A perennial plant or simply perennial (Latin per, "through", annus, "year") is a plant that persists for many growing seasons. Perennials, especially small flowering plants, that grow and bloom over the spring and summer, die back every autumn and winter, and then return in the spring from their root stock, are known as herbaceous perennials. However, depending on the rigors of local climate, a plant that is a perennial in its native habitat, or in a milder garden, may be treated by a gardener as an annual and planted out every year, from seed, from cuttings or from divisions.
Perennials typically grow structures that allow them to adapt to living from one year to the next through a form of vegetative reproduction rather than seeding.
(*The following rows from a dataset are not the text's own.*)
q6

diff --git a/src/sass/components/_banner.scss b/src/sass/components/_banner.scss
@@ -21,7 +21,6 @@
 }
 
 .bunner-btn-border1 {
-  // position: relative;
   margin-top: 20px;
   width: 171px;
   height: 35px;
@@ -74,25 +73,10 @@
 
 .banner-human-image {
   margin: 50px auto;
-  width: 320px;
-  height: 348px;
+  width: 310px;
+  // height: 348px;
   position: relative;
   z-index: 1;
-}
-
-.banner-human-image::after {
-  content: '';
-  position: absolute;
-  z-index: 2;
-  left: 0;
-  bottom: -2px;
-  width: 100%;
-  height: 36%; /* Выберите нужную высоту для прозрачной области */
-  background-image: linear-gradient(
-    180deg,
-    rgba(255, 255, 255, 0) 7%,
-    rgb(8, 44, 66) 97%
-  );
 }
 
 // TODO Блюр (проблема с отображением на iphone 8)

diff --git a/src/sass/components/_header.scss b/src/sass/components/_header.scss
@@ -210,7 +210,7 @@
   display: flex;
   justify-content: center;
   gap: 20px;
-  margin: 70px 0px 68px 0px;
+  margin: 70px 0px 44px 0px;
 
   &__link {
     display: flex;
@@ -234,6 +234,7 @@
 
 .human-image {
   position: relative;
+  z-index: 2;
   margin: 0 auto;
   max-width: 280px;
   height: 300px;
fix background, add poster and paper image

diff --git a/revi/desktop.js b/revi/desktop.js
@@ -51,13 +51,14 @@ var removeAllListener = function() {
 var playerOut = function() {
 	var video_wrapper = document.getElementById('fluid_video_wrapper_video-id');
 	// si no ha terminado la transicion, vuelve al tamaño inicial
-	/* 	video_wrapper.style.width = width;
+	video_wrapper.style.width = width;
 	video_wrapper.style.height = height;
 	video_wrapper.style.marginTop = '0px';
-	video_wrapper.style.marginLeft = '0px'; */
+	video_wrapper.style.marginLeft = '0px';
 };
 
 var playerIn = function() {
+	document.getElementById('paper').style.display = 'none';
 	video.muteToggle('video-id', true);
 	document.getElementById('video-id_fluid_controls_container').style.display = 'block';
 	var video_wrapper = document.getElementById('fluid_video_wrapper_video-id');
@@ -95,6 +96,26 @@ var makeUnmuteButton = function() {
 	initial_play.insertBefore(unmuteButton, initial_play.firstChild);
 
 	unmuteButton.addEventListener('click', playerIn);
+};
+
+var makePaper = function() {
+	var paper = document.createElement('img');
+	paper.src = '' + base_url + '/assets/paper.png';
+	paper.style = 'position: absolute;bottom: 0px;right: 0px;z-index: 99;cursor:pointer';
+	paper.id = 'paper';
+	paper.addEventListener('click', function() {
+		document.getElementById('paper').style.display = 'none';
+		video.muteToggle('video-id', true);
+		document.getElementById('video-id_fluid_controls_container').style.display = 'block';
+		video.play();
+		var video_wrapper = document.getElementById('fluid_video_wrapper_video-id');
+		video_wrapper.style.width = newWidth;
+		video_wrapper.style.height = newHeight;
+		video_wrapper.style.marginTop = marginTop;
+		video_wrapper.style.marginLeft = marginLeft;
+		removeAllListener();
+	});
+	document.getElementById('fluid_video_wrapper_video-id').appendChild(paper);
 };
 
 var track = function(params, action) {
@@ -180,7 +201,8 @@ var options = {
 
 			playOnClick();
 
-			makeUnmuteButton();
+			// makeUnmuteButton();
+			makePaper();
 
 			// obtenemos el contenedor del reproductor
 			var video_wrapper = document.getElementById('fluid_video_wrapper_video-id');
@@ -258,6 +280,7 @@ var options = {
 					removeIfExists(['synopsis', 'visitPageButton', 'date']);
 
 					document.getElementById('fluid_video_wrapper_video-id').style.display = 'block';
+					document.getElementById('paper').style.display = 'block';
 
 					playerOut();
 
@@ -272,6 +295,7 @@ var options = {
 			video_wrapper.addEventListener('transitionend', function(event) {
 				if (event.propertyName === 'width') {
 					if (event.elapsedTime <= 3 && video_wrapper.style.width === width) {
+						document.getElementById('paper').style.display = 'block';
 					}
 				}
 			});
These structures include bulbs, tubers, woody crowns, rhizomes plus others. They might have specialized stems or crowns that allow them to survive periods of dormancy over cold or dry seasons during the year. Annuals produce seeds to continue the species as a new generation while the growing season is suitable, and the seeds survive over the cold or dry period to begin growth when the conditions are again suitable.